Tom Ward, who built SandRidge Energy Inc. into a $10 billion company before being fired as chief executive officer in June, has begun a new venture to acquire oil and natural gas wells.
Ward, 54, said he is dipping into his own capital to fund closely held Tapstone Energy. He was removed from Oklahoma City-based SandRidge after investors questioned transactions he and his family members had with the company, days before an activist shareholder was poised to gain control of the board.
“I am long-term bullish on natural gas in the U.S. so I would lean toward natural gas,” Ward said yesterday at the Bloomberg Link Oil & Gas Conference in Houston. Since leaving SandRidge earlier this year, Ward has been trading energy and agricultural commodities, he said.
While at SandRidge, Ward avoided following other energy producers into oil-shale formations, instead favoring older conventional resources.
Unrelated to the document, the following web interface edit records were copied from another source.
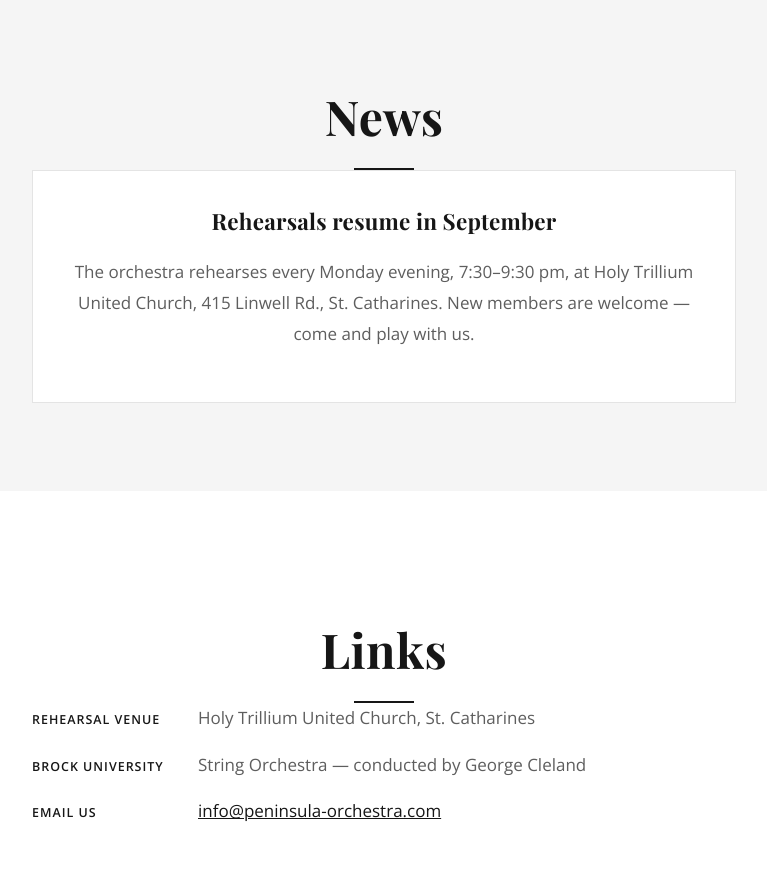
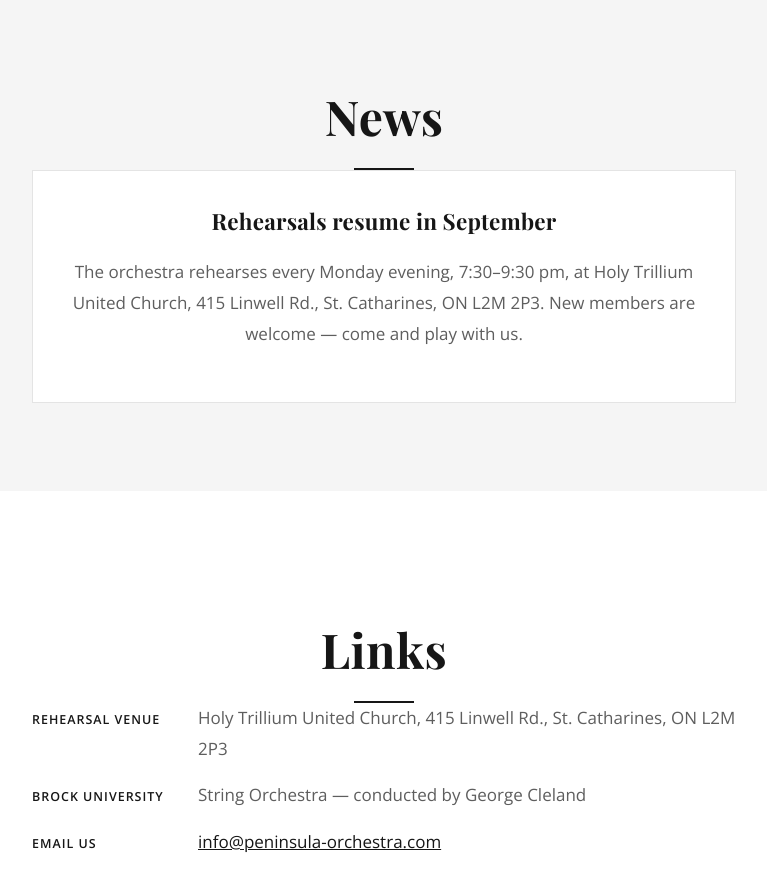
Before and after one commit to peninsulaorchestra/peninsulaorchestra.github.io, a Jekyll site: the page built from events.html, in a window 1280 px wide and 900 px high, scrolled down 1071 px. Shown: the top 891 px of the window, without its empty margins (256-1023 px from the left). Built offline with Jekyll 4.4.1, drawn with Linux system fonts in a browser that asks for light colours.

Commit message:
Correct the rehearsal address and define it in one place
Adds the postal code (L2M 2P3), which was missing everywhere, and moves the
venue into _config.yml so it is defined once instead of being repeated across
about.md, contact.html and two data files.

The old site had this address in three inconsistent forms, which is how the
postal code went missing and how 412 vs 415 Linwell Rd diverged.

```diff
--- a/_config.yml
+++ b/_config.yml
@@ -15,6 +15,17 @@
 
 # Shown in the footer of every page.
 copyright_year: 2018
+
+# Rehearsal venue and terms. Defined once here and rendered on the About and
+# Contact pages, so there is a single place to change it.
+rehearsal:
+  venue: Holy Trillium United Church
+  street: 415 Linwell Rd.
+  city: St. Catharines, ON
+  postal: L2M 2P3
+  when: Mondays, 7:30–9:30 pm
+  season: Mid-September through June
+  membership: $90 per year for adults. Student, family and financial-needs discounts may apply.
 
 # The menu across the top of every page. Reorder or rename here.
 nav:
--- a/_data/links.yml
+++ b/_data/links.yml
@@ -2,7 +2,7 @@
 # `value:` may contain HTML, e.g. a link.
 
 - label: Rehearsal venue
-  value: Holy Trillium United Church, St. Catharines
+  value: Holy Trillium United Church, 415 Linwell Rd., St. Catharines, ON L2M 2P3
 
 - label: Brock University
   value: String Orchestra — conducted by George Cleland
--- a/_data/news.yml
+++ b/_data/news.yml
@@ -3,5 +3,6 @@
 - title: Rehearsals resume in September
   body: >-
     The orchestra rehearses every Monday evening, 7:30–9:30 pm, at Holy Trillium
-    United Church, 415 Linwell Rd., St. Catharines. New members are welcome —
+    United Church, 415 Linwell Rd., St. Catharines, ON L2M 2P3. New members are
+    welcome —
     come and play with us.
--- /dev/null
+++ b/_includes/rehearsal-facts.html
@@ -0,0 +1,6 @@
+<ul class="facts">
+  <li><span class="label">Rehearsals</span><span>{{ site.rehearsal.when }}</span></li>
+  <li><span class="label">Location</span><span>{{ site.rehearsal.venue }}, {{ site.rehearsal.street }}, {{ site.rehearsal.city }} {{ site.rehearsal.postal }}</span></li>
+  <li><span class="label">Season</span><span>{{ site.rehearsal.season }}</span></li>
+  <li><span class="label">Membership</span><span>{{ site.rehearsal.membership }}</span></li>
+</ul>
```
Also changed, not shown: about.md (+4 -15 lines), contact.html (+2 -9 lines).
The company’s market value reached $10 billion in 2008 before dropping to around $3 billion today. Ward spent $3.6 billion from 2009 to 2012 on older reserves, with the goal of cutting production costs as crude prices rose. His buying spree turned SandRidge into the most leveraged independent producer by early last year.
Ward was dismissed before reaching his goal of doubling oil production by the end of 2014, tripling earnings before interest, taxes, depreciation and amortization, and reducing its debt ratio. He started SandRidge in 2006 after leaving Chesapeake Energy Corp., which he co-founded with Aubrey McClendon.
“He’s a company builder,” Jason Wangler, an analyst at Wunderlich Securities in Houston, said in a phone interview. “He runs very fast, runs very hard and doesn’t want 100,000 acres, he wants 1 million.”
McClendon, who left Chesapeake in April, said last week he had raised about $1.7 billion from private-equity firms for his new company, American Energy Partners LP.
Because the SandRidge termination was without cause, Ward was eligible to receive a $53.3 million lump sum, vesting of 6.3 million shares of previously issued restricted stock and his base salary for the next 36 months, the company said at the time.
The termination of Ward was the latest in a series of shareholder campaigns that have shaken up the U.S. oil and natural gas industry in the past year. Chesapeake’s McClendon, who co-founded the company with Ward in 1989, stepped down after shareholders criticized personal loans he got using company wells as collateral.
Ward said he is reluctant to take his new exploration company public. Self-funding the company rather than seeking private-equity money at this point gives him more flexibility in doing what he wants to do, Ward said.
“They can tend to be fairly graspy,” Ward said of private-equity players. “You just have a lot more choices on what you do with your life.”